Until now, that is. A recent study published in the journal PeerJ has resurrected the famed “thunder lizard,” a move that could improve our picture of the family tree of some of the longest creatures ever to roam the Earth.
“We knew it would be a major finding because Brontosaurus is such a popular name,” Emanuel Tschopp, a paleontologist at the Nova University of Lisbon, Portugal who led the study, told Nature. “I’m pretty sure there will be a scientific discussion around this. I hope there will be. That’s how science works.”
The first Brontosaurus was classified by paleontologist Othniel Charles Marsh in 1879, two years after he discovered the similar dinosaur Apatosaurus. The two were widely believed to be distinct species until 1903, when paleontologist Elmer Riggs found a third set of dinosaur bones that resembled both the Brontosaurus and the Apatosaurus, leading him to conclude that they were actually all the same. [Editor's note: An earlier version misstated the year in which Brontosaurus was discovered.]
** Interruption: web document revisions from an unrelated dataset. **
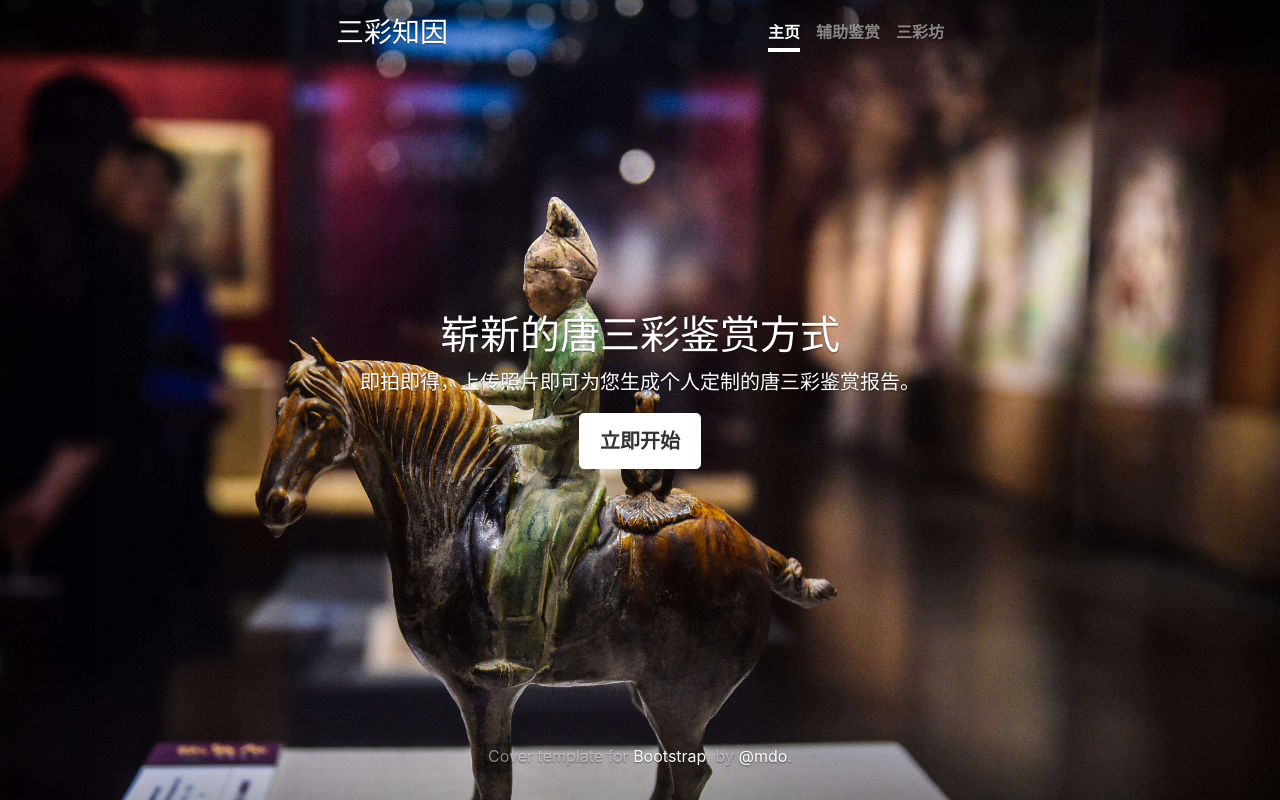
After one commit to agno3xzy/AntiqueID, a Django app: page /test/ in a window 1280 px wide. The commit adds this page. Run offline with Django 3.2, Linux system fonts and the light colour scheme; some libraries are stand-ins or nearby versions.

Commit message:
update background test in workshop page

```diff
--- a/app-django-demo/mysite/mysite/urls.py
+++ b/app-django-demo/mysite/mysite/urls.py
@@ -28,3 +28,5 @@ urlpatterns = [
 
 urlpatterns += static('classification/', document_root=settings.MEDIA_ROOT)
 urlpatterns += static('workshop/', document_root=settings.MEDIA_ROOT)
+urlpatterns += static('/', document_root=settings.MEDIA_ROOT)
+urlpatterns += static('test/', document_root=settings.MEDIA_ROOT)
--- /dev/null
+++ b/app-django-demo/mysite/personal/static/personal/css/cover.css
@@ -0,0 +1,110 @@
+/*
+ * Globals
+ */
+
+/* Links */
+a,
+a:focus,
+a:hover {
+  color: #fff;
+}
+
+/* Custom default button */
+.btn-secondary,
+.btn-secondary:hover,
+.btn-secondary:focus {
+  color: #333;
+  text-shadow: none; /* Prevent inheritance from `body` */
+  background-color: #fff;
+  border: .05rem solid #fff;
+}
+
+
+/*
+ * Base structure
+ */
+
+html,
+body {
+  height: 100%;
+  background-color: #333;
+}
+
+body {
+  display: -ms-flexbox;
+  display: -webkit-box;
+  display: flex;
+  -ms-flex-pack: center;
+  -webkit-box-pack: center;
+  justify-content: center;
+  color: #fff;
+  text-shadow: 0 .05rem .1rem rgba(0, 0, 0, .5);
+  box-shadow: inset 0 0 5rem rgba(0, 0, 0, .5);
+}
+
+.cover-container {
+  max-width: 42em;
+}
+
+
+/*
+ * Header
+ */
+.masthead {
+  margin-bottom: 2rem;
+}
+
+.masthead-brand {
+  margin-bottom: 0;
+}
+
+.nav-masthead .nav-link {
+  padding: .25rem 0;
+  font-weight: 700;
+  color: rgba(255, 255, 255, .5);
+  background-color: transparent;
+  border-bottom: .25rem solid transparent;
+}
+
+.nav-masthead .nav-link:hover,
+.nav-masthead .nav-link:focus {
+  border-bottom-color: rgba(255, 255, 255, .25);
+}
+
+.nav-masthead .nav-link + .nav-link {
+  margin-left: 1rem;
+}
+
+.nav-masthead .active {
+  color: #fff;
+  border-bottom-color: #fff;
+}
+
+@media (min-width: 48em) {
+  .masthead-brand {
+    float: left;
+  }
+  .nav-masthead {
+    float: right;
+  }
+}
+
+
+/*
+ * Cover
+ */
+.cover {
+  padding: 0 1.5rem;
+}
+.cover .btn-lg {
+  padding: .75rem 1.25rem;
+  font-weight: 700;
+}
+
+
+/*
+ * Footer
+ */
+.mastfoot {
+  color: rgba(255, 255, 255, .5);
+}
--- /dev/null
+++ b/app-django-demo/mysite/personal/templates/personal/bootstrap_cover_test.html
@@ -0,0 +1,65 @@
+
+<!doctype html>
+<html lang="en">
+  <head>
+    {% load staticfiles %}
+    <meta charset="utf-8">
+    <meta name="viewport" content="width=device-width, initial-scale=1, shrink-to-fit=no">
+    <meta name="description" content="">
+    <meta name="author" content="">
+    <link rel="icon" href="../../../../favicon.ico">
+
+    <title>Cover Template for Bootstrap</title>
+
+    <!-- Bootstrap CDN -->
+    <link rel="stylesheet" href="https://cdn.bootcss.com/bootstrap/4.0.0/css/bootstrap.min.css" integrity="sha384-Gn5384xqQ1aoWXA+058RXPxPg6fy4IWvTNh0E263XmFcJlSAwiGgFAW/dAiS6JXm" crossorigin="anonymous">
+    <script src="https://cdn.bootcss.com/jquery/3.2.1/jquery.slim.min.js" integrity="sha384-KJ3o2DKtIkvYIK3UENzmM7KCkRr/rE9/Qpg6aAZGJwFDMVNA/GpGFF93hXpG5KkN" crossorigin="anonymous"></script>
+    <script src="https://cdn.bootcss.com/popper.js/1.12.9/umd/popper.min.js" integrity="sha384-ApNbgh9B+Y1QKtv3Rn7W3mgPxhU9K/ScQsAP7hUibX39j7fakFPskvXusvfa0b4Q" crossorigin="anonymous"></script>
+    <script src="https://cdn.bootcss.com/bootstrap/4.0.0/js/bootstrap.min.js" integrity="sha384-JZR6Spejh4U02d8jOt6vLEHfe/JQGiRRSQQxSfFWpi1MquVdAyjUar5+76PVCmYl" crossorigin="anonymous"></script>
+
+      <!-- Bootstrap core CSS -->
+{#    <link href="{% static 'personal/css/bootstrap.min.css' %}" rel="stylesheet">#}
+
+    <!-- Custom styles for this template -->
+    <link href="{% static 'personal/css/cover.css' %}" rel="stylesheet">
+  </head>
+
+  <body class="text-center" style="background-image: url('/sancai_background.jpg');background-size: cover;">
+
+    <div class="cover-container d-flex h-100 p-3 mx-auto flex-column">
+      <header class="masthead mb-auto">
+        <div class="inner">
+          <h3 class="masthead-brand">三彩知因</h3>
+          <nav class="nav nav-masthead justify-content-center">
+            <a class="nav-link active" href="#">主页</a>
+            <a class="nav-link" href="#">辅助鉴赏</a>
+            <a class="nav-link" href="#">三彩坊</a>
+          </nav>
+        </div>
+      </header>
+
+      <main role="main" class="inner cover">
+        <h1 class="cover-heading">崭新的唐三彩鉴赏方式</h1>
+        <p class="lead">即拍即得，上传照片即可为您生成个人定制的唐三彩鉴赏报告。</p>
+        <p class="lead">
+          <a href="#" class="btn btn-lg btn-secondary">立即开始</a>
+        </p>
+      </main>
+
+      <footer class="mastfoot mt-auto">
+        <div class="inner">
+          <p>Cover template for <a href="https://getbootstrap.com/">Bootstrap</a>, by <a href="https://twitter.com/mdo">@mdo</a>.</p>
+        </div>
+      </footer>
+    </div>
+
+
+    <!-- Bootstrap core JavaScript
+    ================================================== -->
+    <!-- Placed at the end of the document so the pages load faster -->
+    <script src="https://code.jquery.com/jquery-3.2.1.slim.min.js" integrity="sha384-KJ3o2DKtIkvYIK3UENzmM7KCkRr/rE9/Qpg6aAZGJwFDMVNA/GpGFF93hXpG5KkN" crossorigin="anonymous"></script>
+    <script>window.jQuery || document.write('<script src="../../../../assets/js/vendor/jquery-slim.min.js"><\/script>')</script>
+    <script src="{% static 'personal/js/vendor/popper.min.js' %}"></script>
+    <script src="{% static 'personal/js/bootstrap.min.js' %}"></script>
+  </body>
+</html>
--- a/app-django-demo/mysite/personal/urls.py
+++ b/app-django-demo/mysite/personal/urls.py
@@ -4,4 +4,5 @@ from django.urls import path
 
 urlpatterns = [
     path('', views.index, name = 'index'),
+    path('test/', views.test, name = 'bootstrap_test'),
 ]
--- a/app-django-demo/mysite/personal/views.py
+++ b/app-django-demo/mysite/personal/views.py
@@ -3,6 +3,9 @@ from django.shortcuts import render
 def index(request):
 	return render(request, 'personal/home.html')
 
+def test(request):
+	return render(request, 'personal/bootstrap_cover_test.html')
+
 def contact(request):
 	return render(request, 'personal/basic.html', {
 		'content':['人俑','马俑','骆驼',]
```
Also changed, not shown: app-django-demo/mysite/classification/templates/classification/header.html (+22 -4 lines), app-django-demo/mysite/personal/templates/personal/header.html (+22 -4 lines), app-django-demo/mysite/personal/templates/personal/home.html (+18 -1 lines), app-django-demo/mysite/workshop/templates/workshop/header.html (+6 -4 lines), app-django-demo/mysite/media/sancai_background2.jpg (added), app-django-demo/mysite/media/sancai_background3.jpg (added), app-django-demo/mysite/personal/static/personal/js/vendor/popper.min.js (added).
According to the rules of scientific nomenclature, the oldest name had priority, so the Brontosaurus went extinct, again.
“They really rushed new species into press as fast as possible, and many of these reference specimens on which they based new species are extremely fragmentary and are not comparable directly,” said Dr. Tschopp.
The purpose of the study was not to bring back this classroom favorite, but to fill in the limbs and branches of the phylogenetic tree of diplodocids, a family of long dinosaurs with relatively short legs.
Tschopp and his team analyzed dozens of species, looking at nearly 500 traits to determine if the anatomical differences between specimens represented variations within species, as Marsh thought, or between species. After collecting data from museums all over the world, Tschopp concluded that Brontosaurus and Apatosaurus were different enough to belong to different genera.
The differences are small, but meaningful, Tschopp told Nature. “Even though both are very robust and massive animals, Apatosaurus is even more so,” he said.
Some are skeptical about Tschopp’s findings, however.
"So is Brontosaurus valid after all?" Kenneth Carpenter, director and curator of paleontology at Utah State University Eastern's Prehistoric Museum, asked Scientific American. "Maybe. But I think the verdict is still out." Carpenter said that the researchers should have described the that fossil on which Apatosaurus is based in detail if they wanted to use it to classify the Brontosaurus.
The study didn’t only bring back the Brontosaurus, it also shuffled around several other dinosaurs. The dinosaur Diplodocus hayi is now in a genus of its own, called Galeamopus, and Dinheirosaurus is now part of the Supersaurus genus.
Philip Mannion, a palaeontologist at Imperial College London, said that this discovery will allow for more accurate classifications in the future and help paleontologists better understand evolution.
“The public is going to get a lot out of this because Brontosaurus has this very prominent place in the public imagination,” said Mannion.